What the exercise asks
Copy out every line in the entries below that includes "border".
Data under study Start Marker
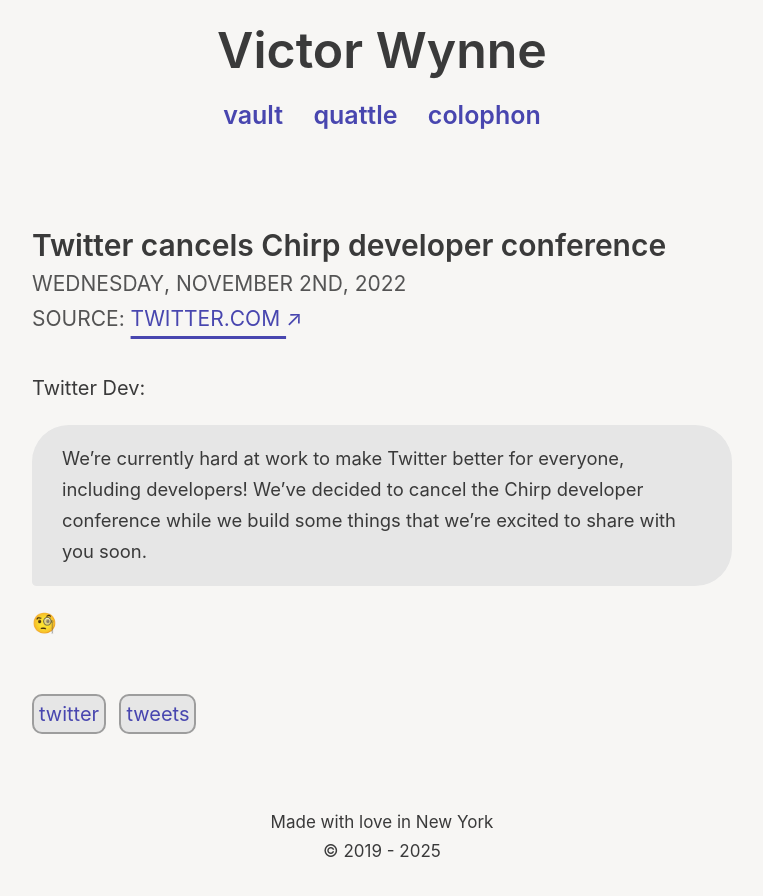
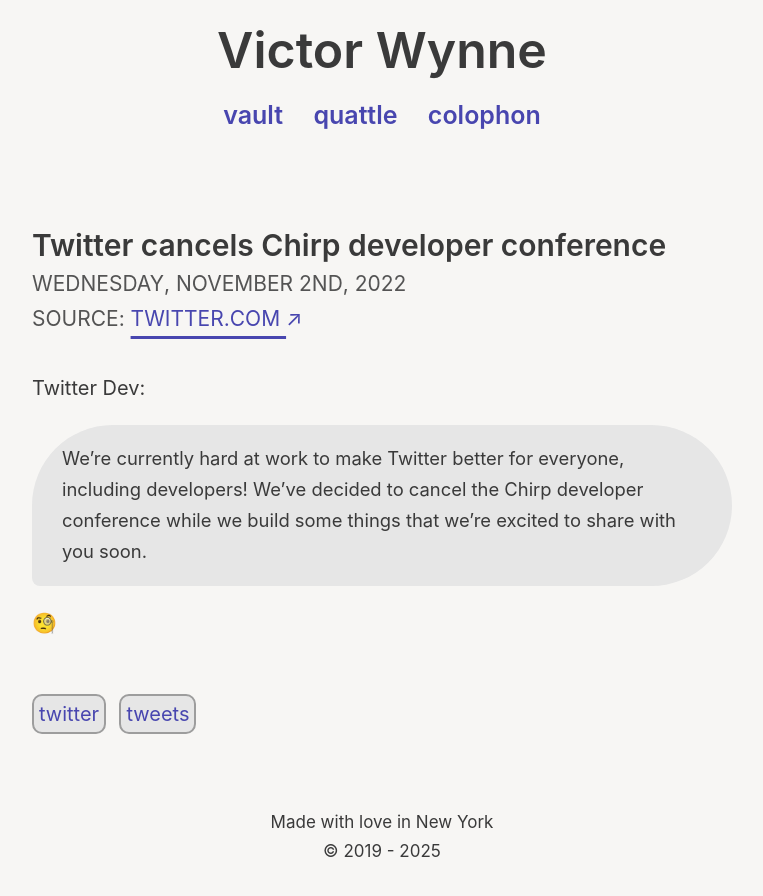
Before and after one commit to victorwynne/victorwynne, a Jekyll site: the page built from _posts/2022-11-02-chirp-canceled.md, in a window 1280 px wide. Shown: the top 896 px of the page, without its empty margins (258-1021 px from the left). Built offline with Jekyll 4.4.1, drawn with Linux system fonts in a browser that asks for light colours.

Commit message:
_type.scss

```diff
--- a/_sass/_type.scss
+++ b/_sass/_type.scss
@@ -173,10 +173,10 @@
   margin: 20px 0;
   font-size: 92%;
   position: relative;
-  border-top-left-radius: 2em;
-  border-top-right-radius: 2em;
-  border-bottom-right-radius: 2em;
-  border-bottom-left-radius: 0.25em;
+  border-top-left-radius: 5em;
+  border-top-right-radius: 5em;
+  border-bottom-right-radius: 5em;
+  border-bottom-left-radius: 0.5em;
 
   @media (prefers-color-scheme: light) {
     background-color: $light-scheme-blockquote-bg;
```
Data under study End Marker
Solution for this problem
-  border-top-left-radius: 2em;
-  border-top-right-radius: 2em;
-  border-bottom-right-radius: 2em;
-  border-bottom-left-radius: 0.25em;
+  border-top-left-radius: 5em;
+  border-top-right-radius: 5em;
+  border-bottom-right-radius: 5em;
+  border-bottom-left-radius: 0.5em;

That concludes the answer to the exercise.